» About this exercise: Check each line of the records below and collect those holding "filename".

[Opening Data for the task section]

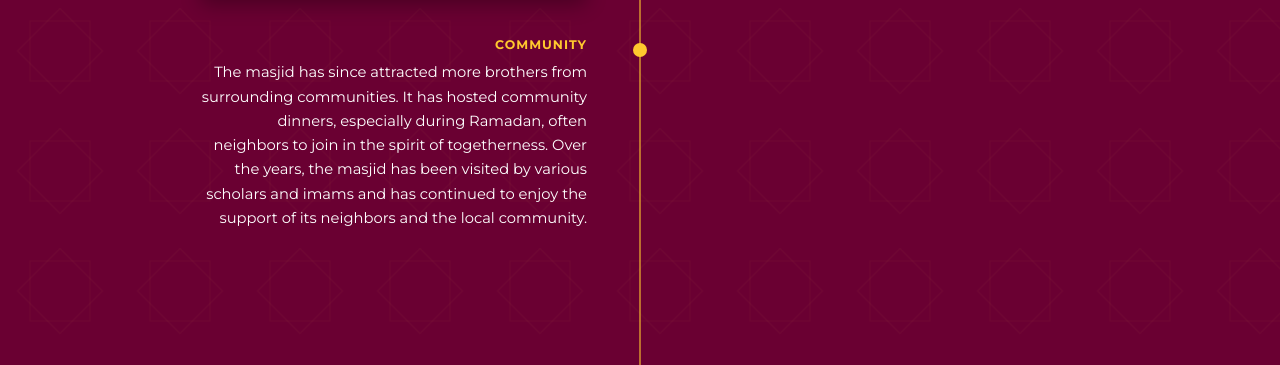
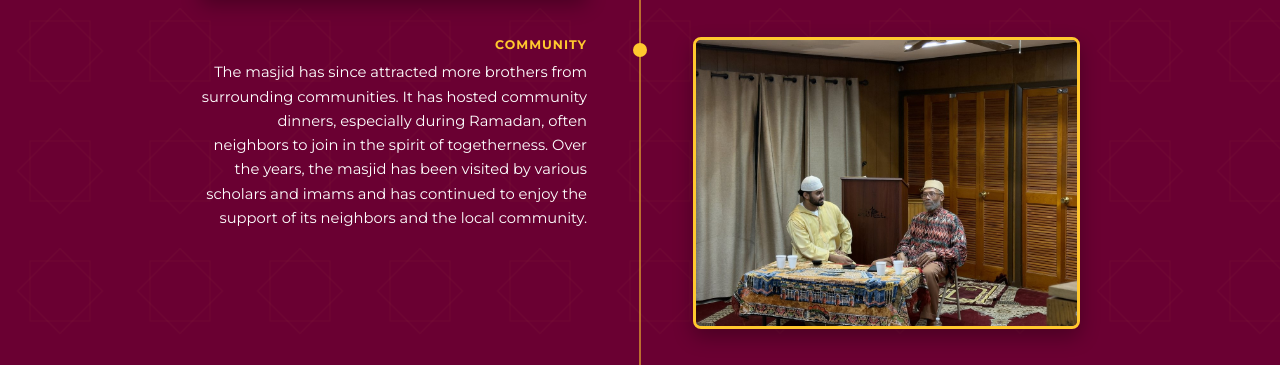
Before and after one commit to ICMP-MI/Islamic-Center-Mount-Pleasant, a plain HTML site: page index.html in a window 1280 px wide. Shown: the part 2650-3015 px from the top of the page. Drawn offline with Linux system fonts and the light colour scheme; no server answers.

Commit message:
Ali - Add real history photos to Our Story section
Replace the exterior and interior placeholders with real photos and add a
community photo next to the Community milestone.

Co-Authored-By: Claude Sonnet 5.5 <noreply@anthropic.com>

```diff
--- a/index.html
+++ b/index.html
@@ -255,16 +255,12 @@
             </p>
           </div>
           <div class="timeline-marker-col"><span class="timeline-marker"></span></div>
-          <!-- PLACEHOLDER — replace images-and-icons/history-exterior.jpg with the real -->
-          <!-- exterior photo (same filename/aspect ratio) to update this automatically. -->
           <div class="timeline-media">
             <img src="images-and-icons/history-exterior.jpg" alt="Exterior of the Mt. Pleasant Islamic Center">
           </div>
         </div>
 
         <div class="timeline-item">
-          <!-- PLACEHOLDER — replace images-and-icons/history-interior.jpg with the real -->
-          <!-- interior photo (same filename/aspect ratio) to update this automatically. -->
           <div class="timeline-media">
             <img src="images-and-icons/history-interior.jpg" alt="Prayer space inside the Mt. Pleasant Islamic Center">
           </div>
@@ -294,7 +290,9 @@
             </p>
           </div>
           <div class="timeline-marker-col"><span class="timeline-marker"></span></div>
-          <div class="timeline-media"></div>
+          <div class="timeline-media">
+            <img src="images-and-icons/history-community.jpg" alt="Community gathering inside the Mt. Pleasant Islamic Center">
+          </div>
         </div>
 
         <div class="timeline-item">
```
Also changed, not shown: images-and-icons/history-community.jpg (added), images-and-icons/history-exterior.jpg, images-and-icons/history-interior.jpg.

[Closing Data for the task section]

» Your solution:
-          <!-- exterior photo (same filename/aspect ratio) to update this automatically. -->
-          <!-- interior photo (same filename/aspect ratio) to update this automatically. -->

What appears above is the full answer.